As for the house as the cornerstone of American dream, I am skeptical about that. I came to the US almost 15 years ago and was impressed when I found out from some friends that their house purchased, say, 22 years ago, has appreciated, say 3 times in price. Wow, imagine that.
Thinking about that lately, I have arrived at the conclusion that a house is a necessity, and not an investment. In fact, it is a poor investment, appreciating far slower than other assets you can find (e.g., the stock market, or a good small business). At the same time, this so called investment, the house, is financed by a liability, a mortgage, which costs 5-6% today, and in the past has cost as much as 10-12%. So why acquire an asset+liability combo where the asset appreciates at 4-5% while the liability costs 5-6% (I know there are deductions and such, but still)? This is probably the biggest thing puzzling me about America (a bit sarcastic, of course). I am c'mon, just how much is that "Dream" embedded in the people's psyches for them to make such a poor investment decision year after year, generation after generation.
Which brings us to the issue of foreclosures. Because owning of the house is embedded in the American fibre as such an important milestone, and bigger is considered better", we are seeing the problems in housing today.
IMHO it is smart for the US government to offer the mortgage interest deduction and the various other assistance programs (downpayment assistance, this assitance, that assistance) to help people buy a place they call home. That's fine. But when that fuels a speculative bubble, I think something has gone wrong. Tax code, incentives, etc - all of these have contributed to that. I don't even have a solution to how this can be fixed.
Another value that owning a house adds to the society is that an average American household is a poor saver. So paying a fixed rate mortgage down and slowly realizing the equity of the house is one way that people are able to save. Compare that to Asians, especially the Japanese, who are awesome savers. Now - which is better? I don't know. Look at the depressed Japanese stock markets over 15-20 years, where the savings rate has created too much capital, not enough opportunity. I think the Japanese could learn a lesson or two from the American's to spend a little money. C'mon, get a few credit cards, go on a shopping spree, add to Japanese consumption, and by that, to the world consumption. Help the American consumer carry the load a bit. American's could learn some from the Japanese to save well.
I come from a society where people buy a house and probably 2 or 3 generations end up living there. Typically, the house is purchased w/ cash, and that makes the purchase difficult. So the prices are much-much lower. That is all changing. I think people in my home country and the neighboring countries are slowly learning the "American way". Asset bubbles coming all over the world.
Here in US, buying a house is a different story. Despite what the realtors here might say: it is an emotional decision, it is the biggest financial decision in your life, etc, I believe the buy-sell rate is pretty high (if you want to know what the biggest decision in one's life is - I would say, marriage). I would think that on average, a house is probably owned around 7 years. Big, emotional decision? Sure. But 7 years, c'mon, that's hardly anything. Got a better job? Move up. Got a kid or two? Move up. Job in another city? Move on. Divorce? Sell the house, start renting again. And now, with the the recent asset bubble, you have the drive-by-night flippers and what-nots, so the transaction count went through the roof.
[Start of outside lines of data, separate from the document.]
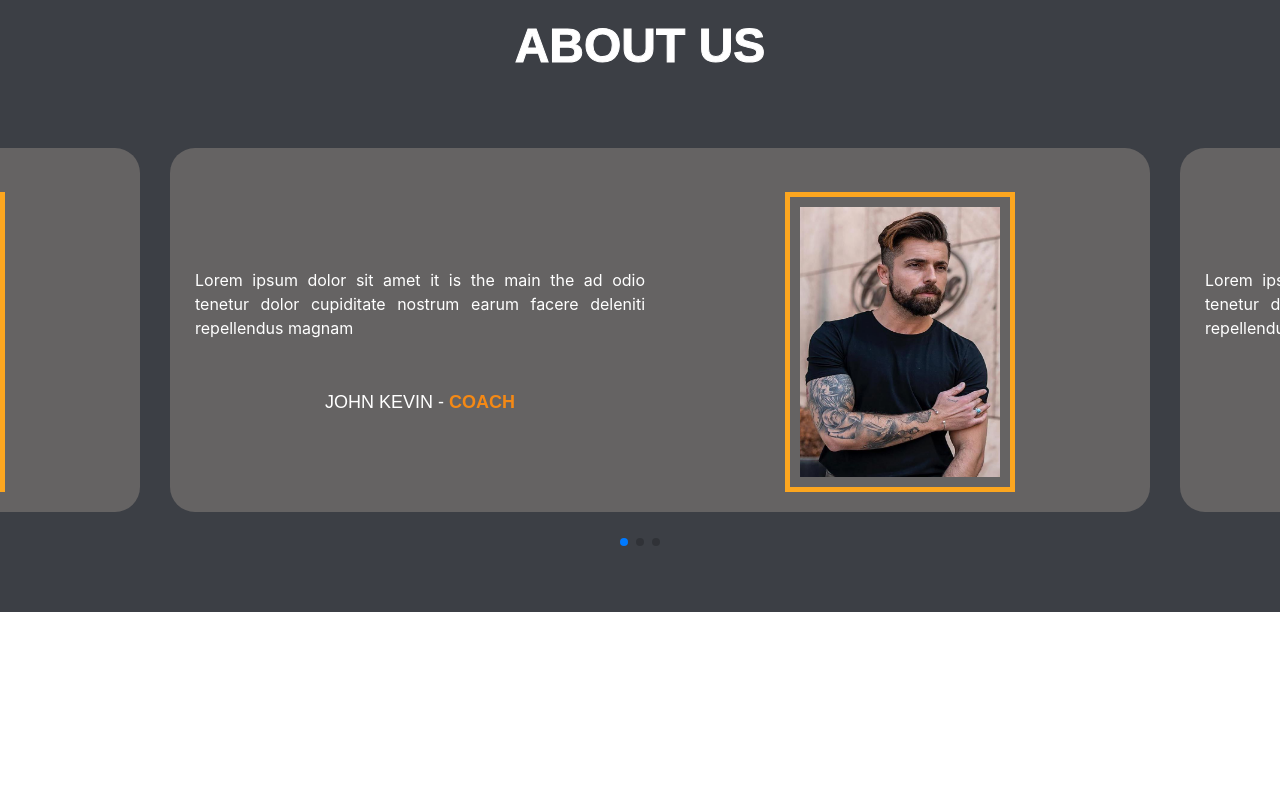
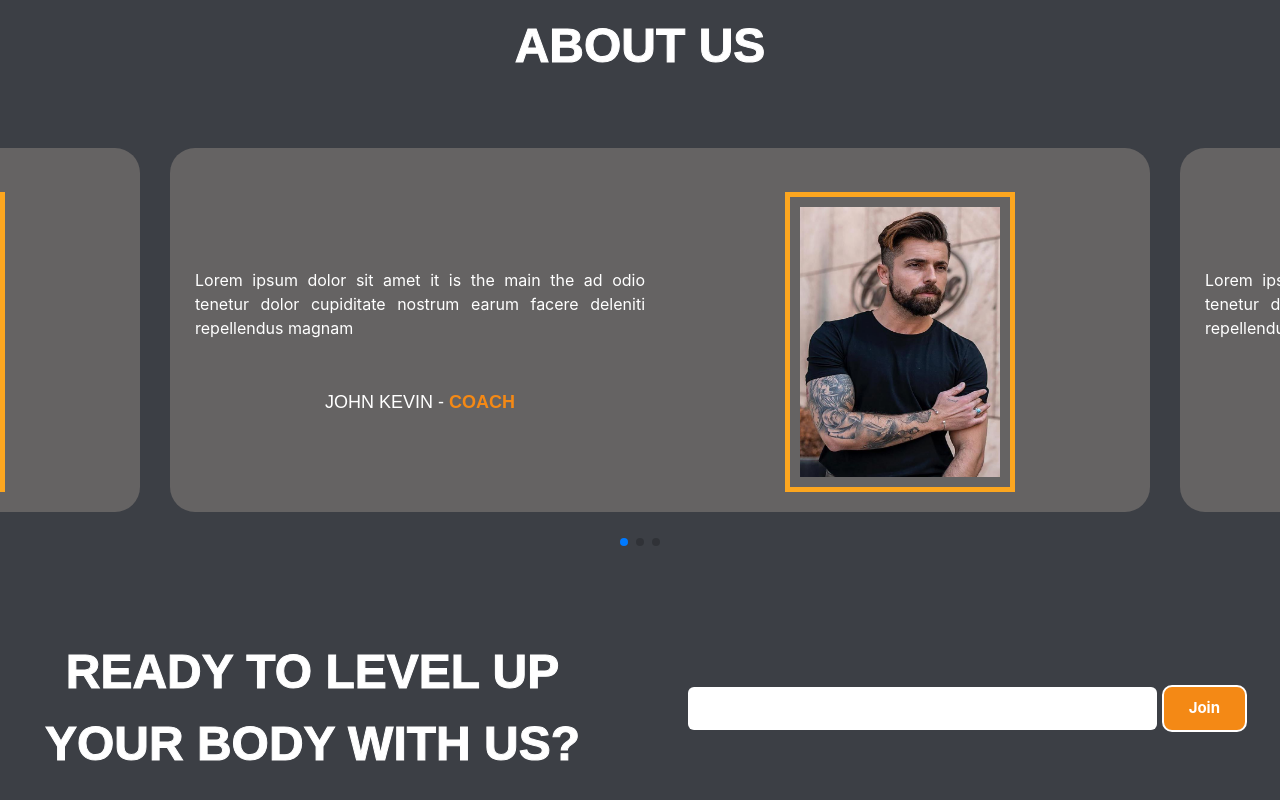
Before and after one commit to adil-shabab/gym-website, a React (Create React App) app: page / in a window 1280 px wide. Shown: the part 3137-3937 px from the top of the page. Before the commit the page ends 3749 px from the top, so only its background shows below. Built offline with nearby package versions, Linux system fonts and the light colour scheme; a web font is replaced by a local one.

Commit message:
contact section completed

```diff
--- a/src/App.js
+++ b/src/App.js
@@ -1,4 +1,5 @@
 import './App.css';
+import Contact from './Components/Contact/Contact';
 import Hero from './Components/Hero/Hero';
 import Navbar from './Components/Navbar/Navbar';
 import Plans from './Components/Plans/Plans';
@@ -15,6 +16,7 @@ function App() {
       <Why/>
       <Plans/>
       <Testimonial/>
+      <Contact/>
     </div>
   );
 }
--- a/src/Components/Contact/Contact.css
+++ b/src/Components/Contact/Contact.css
@@ -0,0 +1,9 @@
+.email input{
+    border: none;
+    border-radius: 6px;
+    height: 43px;
+    padding-left: 15px;
+}
+.email{
+    gap: 5px;
+}
--- a/src/Components/Contact/Contact.jsx
+++ b/src/Components/Contact/Contact.jsx
@@ -3,8 +3,15 @@ import './Contact.css'
 
 const Contact = () => {
   return (
-    <div>
-
+    <div className='row contact mb-5'>
+        <div className="py-4 col-lg-6 col-xlg-6 col-md-12 col-sm-12 col-12 text-center">
+            <p className="head stroke m-0">READY TO LEVEL UP</p>
+            <p className="head stroke m-0">YOUR BODY WITH US?</p>
+        </div>
+        <div className="email px-5 col-lg-6 col-xlg-6 col-md-12 col-sm-12 col-12 d-flex justify-content-center align-items-center">
+            <input className='input w-100' type="email" name="email" id="email" />
+            <button className='but'>Join</button>
+        </div>
     </div>
   )
 }
```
I think the US is headed for a couple (maybe 3, 4 5) years of very tough economic situation. I easily see the housing prices down 40, 50% from the highs, if not in the entire country, perhaps in some harder-hit regions. The problem is, the other big asset class, the equities, are also going to be fairly hard-hit. So it is going to be very, very tough for the speculatively-minded, quick-rich schemers to find the next asset class to bubble up.
Hopefully, this serves as a good lesson for the country as a whole. Perhaps some speculators get burned, and some well-meaning people who decided to get into the speculation business learn (expensive) lessons. Was it worth it? I don't know. But I am a firm believer in Darwinism.